PARIS (AP) — French prosecutors want to drop a highly charged case against two police officers in the electrocution deaths of two teens that sparked fiery nationwide riots in 2005, a judicial official said Friday.

Lawyers for the victims' families protested, saying the move would give the police officers undeserved impunity.

Five years after the unrest, tensions between youth and police still simmer and sometimes explode into violence in neglected housing projects around France.

On Oct. 27, 2005, 15-year-old Bouna Traore and 17-year-old Zyed Benna were electrocuted while hiding from police in a power substation in the Paris suburb of Clichy-sous-Bois. Another boy with them suffered severe burns.

Two police officers were handed preliminary charges for "non-assistance to a person in danger," a charge that carries up to five years in prison and up to €75,000 ($95,400) in fines.

One was a police intern at the command post listening to radio communications from police at the scene, and the other was an officer who allegedly saw the two teens enter the power substation.

The Bobigny prosecutor's office has submitted a request to drop the charges, saying there is not enough evidence to show the officers knew the two teens were inside the power station when they died, according to the judicial official, was not authorized to be publicly named.

It's now up to investigating judges to either accept the request or ignore it and send the case to trial.

Two lawyers for the families, Jean-Pierre Mignard and Emmanuel Tordjman, said in a statement the prosecutor's request "is aimed at covering with impunity an action contrary to the law and to police ethics."

Local youths, blaming police for the deaths, set cars and property afire in an eruption of anger that spread for three full weeks to similar neighborhoods nationwide with large Arab and black populations. France's suburbs remain plagued by poverty, discrimination, tensions between youth and police and a sense of alienation from French society.

An internal police review of the electrocutions faulted police officers for their handling of the incident. It confirmed the officers had been chasing the teens before they were killed, which the Interior Ministry and police had initially denied.

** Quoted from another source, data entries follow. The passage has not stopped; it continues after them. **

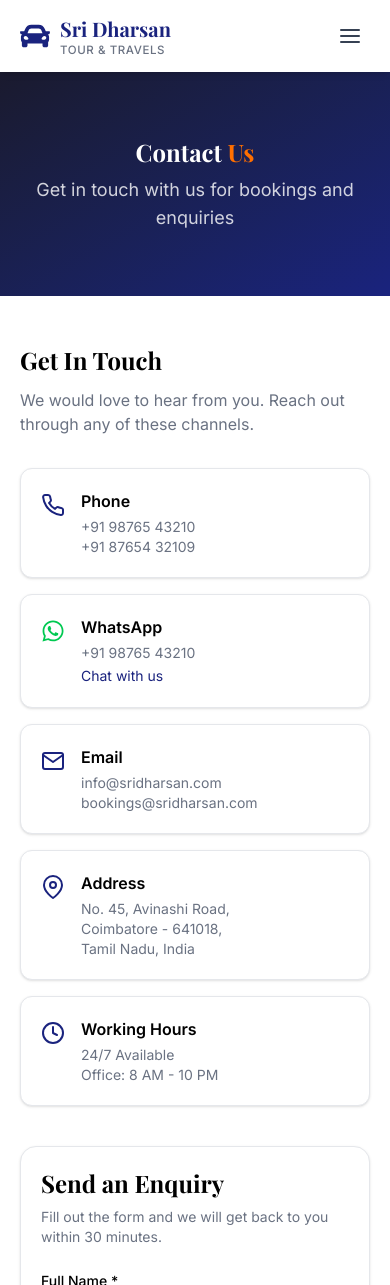
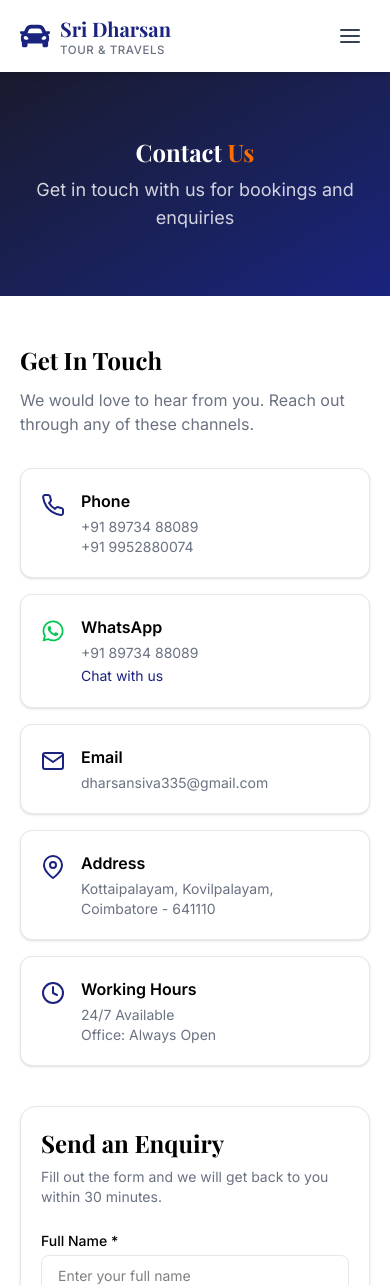
Before and after one commit to Yogesh-R2125/Sri_dharsan_travels, a React (Vite) app: page /contact in a window 390 px wide. Shown: the top 1285 px of the page. Built offline with nearby package versions, Linux system fonts and the light colour scheme.

Commit message:
Revise contact information in Contact.jsx
Updated contact details including phone numbers, email, address, and working hours.

```diff
--- a/src/pages/Contact.jsx
+++ b/src/pages/Contact.jsx
@@ -32,11 +32,11 @@ export default function Contact() {
             <p className="text-gray-500 mb-8">We would love to hear from you. Reach out through any of these channels.</p>
             <div className="space-y-4">
               {[
-                [FiPhone, 'Phone', ['+91 98765 43210', '+91 87654 32109']],
-                [FaWhatsapp, 'WhatsApp', ['+91 98765 43210'], 'https://wa.me/919876543210'],
-                [FiMail, 'Email', ['info@sridharsan.com', 'bookings@sridharsan.com']],
-                [FiMapPin, 'Address', ['No. 45, Avinashi Road,', 'Coimbatore - 641018,', 'Tamil Nadu, India']],
-                [FiClock, 'Working Hours', ['24/7 Available', 'Office: 8 AM - 10 PM']],
+                [FiPhone, 'Phone', ['+91 89734 88089', '+91 9952880074']],
+                [FaWhatsapp, 'WhatsApp', ['+91 89734 88089'], 'https://wa.me/918973488089'],
+                [FiMail, 'Email', ['dharsansiva335@gmail.com']],
+                [FiMapPin, 'Address', ['Kottaipalayam, Kovilpalayam, Coimbatore - 641110']],
+                [FiClock, 'Working Hours', ['24/7 Available', 'Office: Always Open']],
               ].map(([Icon, title, lines, link]) => (
                 <div key={title} className="flex gap-4 bg-white p-5 rounded-xl shadow-sm border border-gray-200">
                   <Icon className={`text-2xl shrink-0 mt-1 ${title === 'WhatsApp' ? 'text-green-500' : 'text-primary'}`} />
```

The report said officers should immediately have notified French energy company EDF that the youths were hiding in the power station.

Under French law, everyone — not just police — must try to help a person in danger as long as they or others aren't threatened by bringing such aid.